PALMETTO -- Brandon and Barbie Wilt of Coral Shores subdivision off Cortez Road and their 11-year-old daughter, Brooke, want a new boat.
"Big enough to have all my friends on," said Brooke, who will attend King Middle School in the fall.
The family's 21-foot Sea Swirl is a little bouncy and not the kind of boat where the family and lots of friends can roam around easily or jump off for swimming and island exploring.
So, Brandon Wilt, who works in information technology at J.P. Morgan in
Tampa, brought his family Sunday to the final day of the three-day Onshore Offshore Boat Show at the Bradenton Area Convention Center.
"I would say things are doing a little better," Brandon Wilt replied when asked if he is comfortable enough with the economy to invest in a new boat.
The Wilts fell in love with a 26-foot Jupiter being shown by Capt. Mike Adams of Cannons Marina that can seat up to 12.
The Wilt's dream boat was made just a mile away at Jupiter Marine, 1103 12th Ave. E., Palmetto,
"It's the ultimate SUV," Adams said of the sleek Jupiter, which seemed to scream "p-a-r-t-y".
"You can go cruising for a day with your family or fish a tournament with your buddies."
The Jupiter listed for $134,000.
"We're looking for a newer used boat," Brandon Wilt whispered.
The Wilts gathered valuable shopping information at the show, but they didn't pick up a new boat.
Others did. And others purchased bows for bow fishing and a myriad of other items, said event organizer Jim Scilligo.
The crowds weren't huge during the revival of the show after a five-year absence but attendance was viable all three days, Scilligo said.
"We had steady crowds that slowed toward evening," Scilligo said. "In the future we will stick to more daytime hours."
The show is a remake of the old Manatee Convention and Civic Center Fishing College shows presented by the Herald. It will return in early January, Scilligo said.
Those who didn't make it over the weekend missed an interesting cast of vendors and outdoor experts, including Palmetto fishing Capt. Rachel Cato, who talked snook with fishing fans.

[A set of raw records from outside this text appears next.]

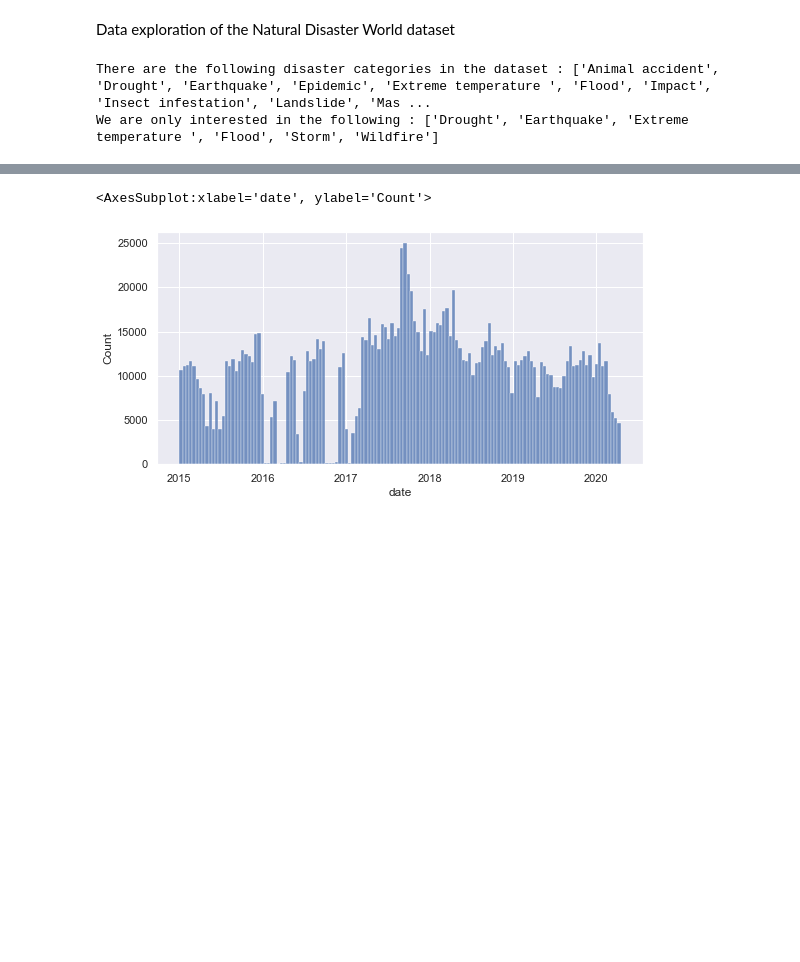
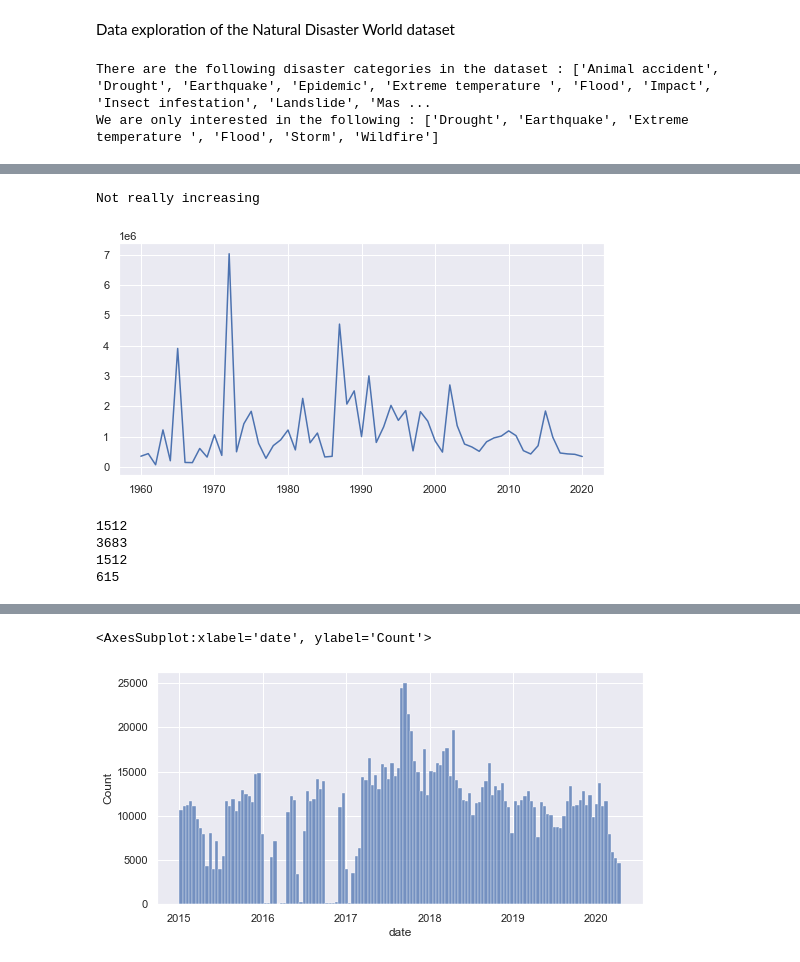
Before and after one commit to epfl-ada/ada-2021-project-marietan-ghariani-bracone-karimi, a Jupyter notebook: project.ipynb, the cells around one changed output, grey strips where cells are left out. Drawn from its saved outputs; the diff is of its cells as text; code cells hidden in the pictures; blank space fills up the shorter version.

```diff
--- a/project.ipynb
+++ b/project.ipynb
@@ -200,0 +223,20 @@ fig.tight_layout()
+# %%
+# How many people are affected by natural disasters over the years
+nd_affected = nd_world.dropna(subset=['No Affected']).copy()
+nd_affected['count'] = 1
+#nd_affected.groupby('Year').sum()['No Affected'].plot()
+nd_affected = nd_affected.groupby('Year').sum()[['count','No Affected']].reset_index().apply(lambda x : x['No Affected']/x['count'], axis=1)
+plt.plot(list(range(1960,2021)),nd_affected.values)
+print('Not really increasing')
+# %% [output]
+Not really increasing
+[figure, added]
+# %%
+print(len(nd_world.drop_duplicates(subset=["Total Damages ('000 US$)"])))
+print(len(nd_world.drop_duplicates(subset=["Total Damages, Adjusted ('000 US$)"])))
+print(len(nd_world.drop_duplicates(subset=["Total Deaths"])))
+# %% [output]
+1512
+3683
+1512
+615
```
Also changed, not shown: parts of 16 cells of this notebook, 4 other files.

"Snook are definitely addictive," Cato said. "Once you catch one, you are hooked. They are drag-screaming fighters."
Cato takes in-shore fishing charters all year round right out of Palmetto.
Gary Norris came to Palmetto to represent The Archery Shop. He let people shoot a bow in his trailer and sold quite a few, he said.
"Bow fishing is a hot item right now," Norris said. "You can bow fish any non-game fish, so that includes mullet, catfish, drum, stingrays and many others."
Bill Erickson of Erickson Marine was another familiar face at the show. Erickson has run Erickson Marine for 16 years and was also senior vice president of sales and marketing at Wellcraft in Manatee County before it left the area.
Erickson said boats are manufactured better than ever these days.
"What we are seeing is that the entrepreneurs are coming back into the boat industry and they understand boats," Erickson said. "They are not a bunch of suits running the companies."
Lines such as Regal, Tidewater, Contender, Sportsman and others are building exciting boats now, Erickson said.
Erickson said he sold two 24-foot Sportsman Bay Boats at the show, each going for $59,900, including a trailer and a 300-horsepower Yamaha motor.
Adams praised Jupiter Marine, which moved from Fort Lauderdale to Palmetto in 2002 and is run by Carl Herndon.
"Simple elegance, with fit and finish second to none," Adams said of the Palmetto-made Jupiter.
Richard Dymond, Herald reporter, can be reached at 748-0411, ext. 6686.